The collapse of the Victoria Embankment uncovers a passage to an unknown realm beneath the city. Langdon St. Ives sets out to explore it, not knowing that a brilliant and wealthy psychopathic murderer is working to keep the underworld’s secrets hidden for reasons of his own.
St. Ives and his stalwart friends investigate a string of ghastly crimes: the gruesome death of a witch, the kidnapping of a blind, psychic girl, and the grim horrors of a secret hospital where experiments in medical electricity and the development of human, vampiric fungi, serve the strange, murderous ends of perhaps St. Ives’s most dangerous nemesis yet.
I did assume it would take place more beneath London, I mean that is the name of the book. But it mostly took place above ground. Which sort of was a shame, cos the underworld seems really strange with toadstools that eat people.
Steampunk wise, yes it was an alternative Victorian England, but it was more gadgetwise it was steampunk. A few here and there, and witches too, oh and those weird toadstools.
It is a series, but I thought it worked well in its own. Sure there was talk about other characters. And I am sure I could have experienced things even more if I had read the other books, but that is the downfall when you jump into a series. So it works like this too.
The story. We have a professor St Ives who gets a new case about what is beneath London. But then more things happen. A psychic girl is kidnapped. Strange things are going on in London. Are they all connected somehow? To his help he has his wife, and well more people. But I can give you the details cos as things happen, we meet more people...as things happen. Spoilers darling.
It's kind of a thriller mystery set in a steampunk world. There is a strange sort of dry humour there too. The tone is actually really hard to describe.

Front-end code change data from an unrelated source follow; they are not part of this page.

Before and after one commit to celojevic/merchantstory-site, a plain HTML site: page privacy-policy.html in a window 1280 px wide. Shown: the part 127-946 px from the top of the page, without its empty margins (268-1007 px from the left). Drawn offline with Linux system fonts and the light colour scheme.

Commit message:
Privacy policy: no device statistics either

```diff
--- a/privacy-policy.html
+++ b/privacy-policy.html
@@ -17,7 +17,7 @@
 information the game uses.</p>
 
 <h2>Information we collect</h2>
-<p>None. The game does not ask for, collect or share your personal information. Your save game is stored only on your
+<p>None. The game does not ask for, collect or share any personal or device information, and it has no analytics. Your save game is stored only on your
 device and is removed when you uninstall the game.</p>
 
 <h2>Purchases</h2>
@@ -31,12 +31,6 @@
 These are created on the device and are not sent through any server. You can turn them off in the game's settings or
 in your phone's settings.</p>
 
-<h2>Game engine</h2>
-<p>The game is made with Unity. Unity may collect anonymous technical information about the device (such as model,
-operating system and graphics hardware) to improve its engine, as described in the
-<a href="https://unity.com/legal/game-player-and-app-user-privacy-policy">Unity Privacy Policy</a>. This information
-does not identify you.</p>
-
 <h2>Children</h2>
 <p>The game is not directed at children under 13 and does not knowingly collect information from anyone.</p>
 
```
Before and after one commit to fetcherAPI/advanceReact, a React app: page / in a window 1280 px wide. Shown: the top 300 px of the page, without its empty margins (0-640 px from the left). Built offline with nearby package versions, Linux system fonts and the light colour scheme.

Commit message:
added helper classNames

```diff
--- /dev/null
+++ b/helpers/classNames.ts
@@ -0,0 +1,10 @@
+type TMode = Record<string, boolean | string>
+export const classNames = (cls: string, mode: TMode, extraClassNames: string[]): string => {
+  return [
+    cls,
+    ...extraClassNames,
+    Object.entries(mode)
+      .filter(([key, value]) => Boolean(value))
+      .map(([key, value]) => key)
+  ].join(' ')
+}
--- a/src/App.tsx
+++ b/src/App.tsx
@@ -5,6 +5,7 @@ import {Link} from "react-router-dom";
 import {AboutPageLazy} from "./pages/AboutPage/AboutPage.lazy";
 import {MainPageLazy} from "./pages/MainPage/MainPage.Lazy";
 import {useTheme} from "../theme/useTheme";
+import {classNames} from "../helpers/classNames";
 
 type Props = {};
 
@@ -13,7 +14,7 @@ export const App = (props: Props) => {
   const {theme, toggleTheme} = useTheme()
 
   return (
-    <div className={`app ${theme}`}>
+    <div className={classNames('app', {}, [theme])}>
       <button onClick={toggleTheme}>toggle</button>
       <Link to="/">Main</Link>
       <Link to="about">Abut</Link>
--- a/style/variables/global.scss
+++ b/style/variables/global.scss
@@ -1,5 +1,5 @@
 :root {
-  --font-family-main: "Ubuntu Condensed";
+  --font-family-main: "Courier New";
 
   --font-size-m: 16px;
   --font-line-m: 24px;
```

But sure, sometimes I felt like, maybe everyone was too nice. More boom, and toadstools please! It was cool, but not always for me.
An interesting mix.
Paperback, 432 pages
Published June 9th 2015 by Titan Books